Where The Boston Red Sox Go From Here
It’s been a long year watching the Boston Red Sox this season and this afternoon’s 14-6 loss in Miami was a punctuation mark on a lost season. With the Patriots beginning preseason games tomorrow, the Red Sox are no longer the only game in town and for the third time in four years are in the unfamiliar positon of having to fight for space in their own city come late summer and fall.
The question now is where the Red Sox go from here. This was a crucial year in evaluating where the franchise was really at. You could dismiss the 2012 last-place finish as being all about Bobby Valentine. You could dismiss last season’s cellar-dwelling as a year where everything went wrong, sort of a payback for everything having gone right in the magical 2013 World Series title run.
It would have taken rose-colored glasses to write off both last-place finishes, but you could have pulled it off with a good lawyer. But after this season not even the greatest defense lawyer that John Grisham could create is capable of defending the Red Sox from the reality that they are truly a last-place team.

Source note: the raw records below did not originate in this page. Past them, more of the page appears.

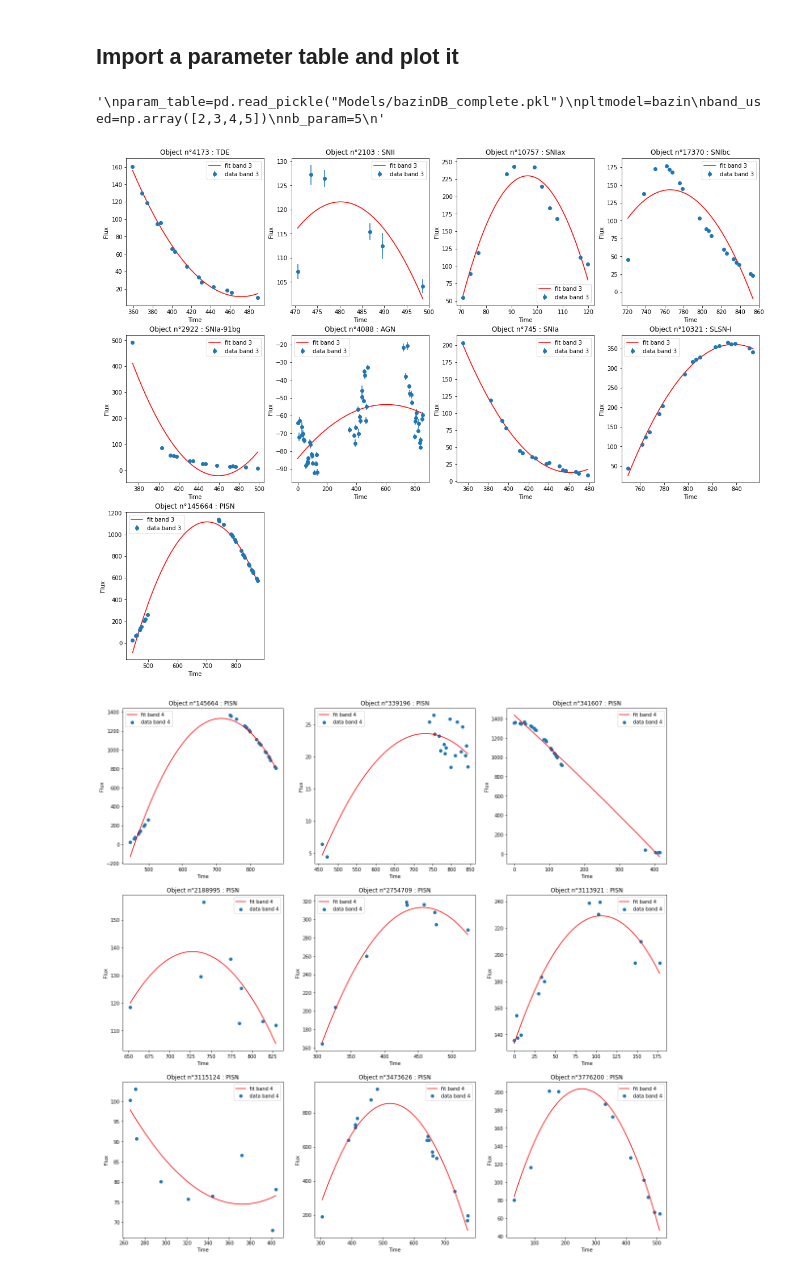
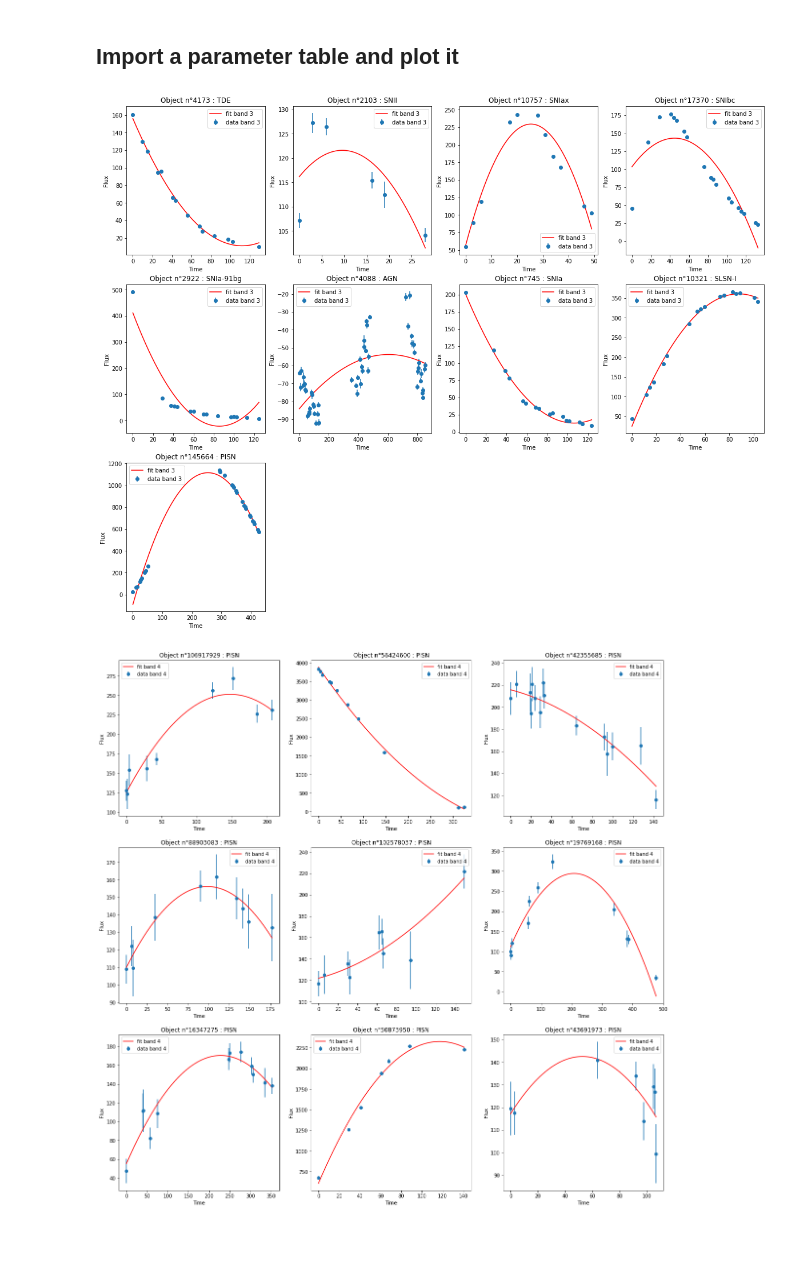
Before and after one commit to erusseil/PISN-classification, a Jupyter notebook: FeatureExtraction/AnalyseExtraction.ipynb, the cells around one changed output. Saved outputs shown, nothing was run; the diff lists cells and outputs as text; code cells hidden in the pictures; blank space fills up the shorter version.

```diff
--- a/FeatureExtraction/AnalyseExtraction.ipynb
+++ b/FeatureExtraction/AnalyseExtraction.ipynb
@@ -11,7 +10,7 @@ from paraa import *     # avoid writing the same function more than once
 # %%
 # this cannot be run without the filtered_dataDB_complete.pkl file
 
-train = pd.read_pickle("../data/CleanDataBase/Gold_test_10.pkl")
+train = pd.read_pickle("../../plasticc/CleanDataBase/Gold_train.pkl")
 objects = np.unique(train['object_id'])
 target_types = np.hstack([np.unique(train['target']), [999]])
 train
@@ -111,19 +92,10 @@ def errfunc_poly(params,time, flux):
 # %% [markdown]
 ## Import a parameter table and plot it
 # %%
-param_table=pd.read_pickle("Models/polyDB_complete.pkl")
+param_table=pd.read_pickle("../../plasticc/param_table/Gold_train_poly.pkl")
 pltmodel=poly
 band_used=np.array([2,3,4,5])
 nb_param=3
-
-"""
-param_table=pd.read_pickle("Models/bazinDB_complete.pkl")
-pltmodel=bazin
-band_used=np.array([2,3,4,5])
-nb_param=5
-"""
-# %% [output]
-'\nparam_table=pd.read_pickle("Models/bazinDB_complete.pkl")\npltmodel=bazin\nband_used=np.array([2,3,4,5])\nnb_param=5\n'
 # %%
 # Now let's use this function to see how well each object is fited
 
@@ -144,21 +116,21 @@ for i in target_types[0:len(target_types)-1]:
     plt.subplot(4,4,a)
     compare(obj,3,param_table,pltmodel,nb_param,band_used)
 # %% [output]
-[figure, old version]
+[figure, new version]
 # %%
 # Now let's use this function to see how well PISN are fitted
 
 plt.figure(figsize=(20,20))
 ids_type = np.unique(train.loc[train['target']==994,'object_id'])
 
 for i in range(9):
 
-    obj=ids_type[i]
+    obj=np.random.choice(ids_type)
     obj_target= np.array(train[train['object_id']==obj]['target'])[0]
     plt.subplot(3,3,i+1)
     compare(obj,4,param_table,pltmodel,nb_param,band_used)
 # %% [output]
-[figure, old version]
+[figure, new version]
 # %%
 #For a specific PISN
 
```
Also changed, not shown: parts of 8 cells of this notebook.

As Bill Parcells would say, you are what your record says you are, and the record is indisputable.
So now it’s about picking up the pieces and going forward. What does Boston have to build on? Fortunately, there are some good building blocks…
Xander Bogaerts: The shortstop was a September call-up in 2013 and the Red Sox would not have won the World Series without his contributions. He went through a lot of growing pains last season, both in the field and at the plate, but he’s playing at a very high level this season.
Bogaerts is hitting .314 and using the entire field in a way he didn’t in 2014. He still needs more plate discipline and to take more walks, but he’s already a good player and has the chance to be a consistent All-Star shortstop.
Brock Holt: A consistent and disciplined contact hitter, with an on-base percentage of .352. He was the team’s token All-Star this season and deserved it. Holt can play every position in the infield, and is right now playing solid defense at second base in place of the injured Dustin Pedroia.
A move to the outfield could be in the cards for next year, or he could play first base, or maybe even third base if the team cuts ties with Pablo Sandoval, presuming someone would take the last four years of his big contract.
Mookie Betts: The centerfielder is an electric young talent, a top-of-the-order hitter who can clean out the inside fastball and hit it for power. He’s got good range defensively, good speed and is getting more and more consistent with just hitting for average and getting on base.
Betts’ .316 on-base percentage is only slightly above league norms and that will need to improve if he’s going to continue to be a table-setter. But the slugging percentage of .437, fueled by 26 doubles and 10 home runs, tell you he can be something special.
Eduardo Rodriguez: Normally I’d have put the rookie starting pitcher at the top of the list, but since he’s the one who got shelled this afternoon in South Beach, the timing wasn’t exactly right. He’s 6-5 with a 4.83 ERA, but the latter stat is misleading. Rodriguez is in a boom-or-bust phase of his career right now and when a meltdown happens—like today—it gets really ugly. But when lefty is on, he’s someone special.
Rodriguez is just a fun pitcher to watch, a smooth motion and nasty stuff. He’s had shutdown outings in Yankee Stadium, against the great Toronto lineup and on the ESPN Sunday Night stage against Detroit. Rodriguez has the stuff and he’s got the intangibles—the ability to perform in big settings and he bounces back from bad starts.
There are other promising young pieces. Henry Owens, another lefthanded starter, has a live arm and has looked good in the first two starts of his career. We’ll see what shakes out with Travis Shaw at first base, along with outfielders Jackie Bradley and Rusney Castillo.
The young kids will be added to a veteran core that includes the still-productive David Ortiz, Hanley Ramirez, Clay Bucholz in the rotation and Koji Uehara in the bullpen.
It’s not a bad way to build. And at least the Red Sox go into the offseason with a clear understanding of where they are. Last winter they acted like a team that was just a tweak away from returning to October. Now they know there’s serious work to be done.
But at the very least, at the absolute minimum, the Sox have a young Core Four—Bogaerts, Holt, Betts and Rodriguez—to move forward with.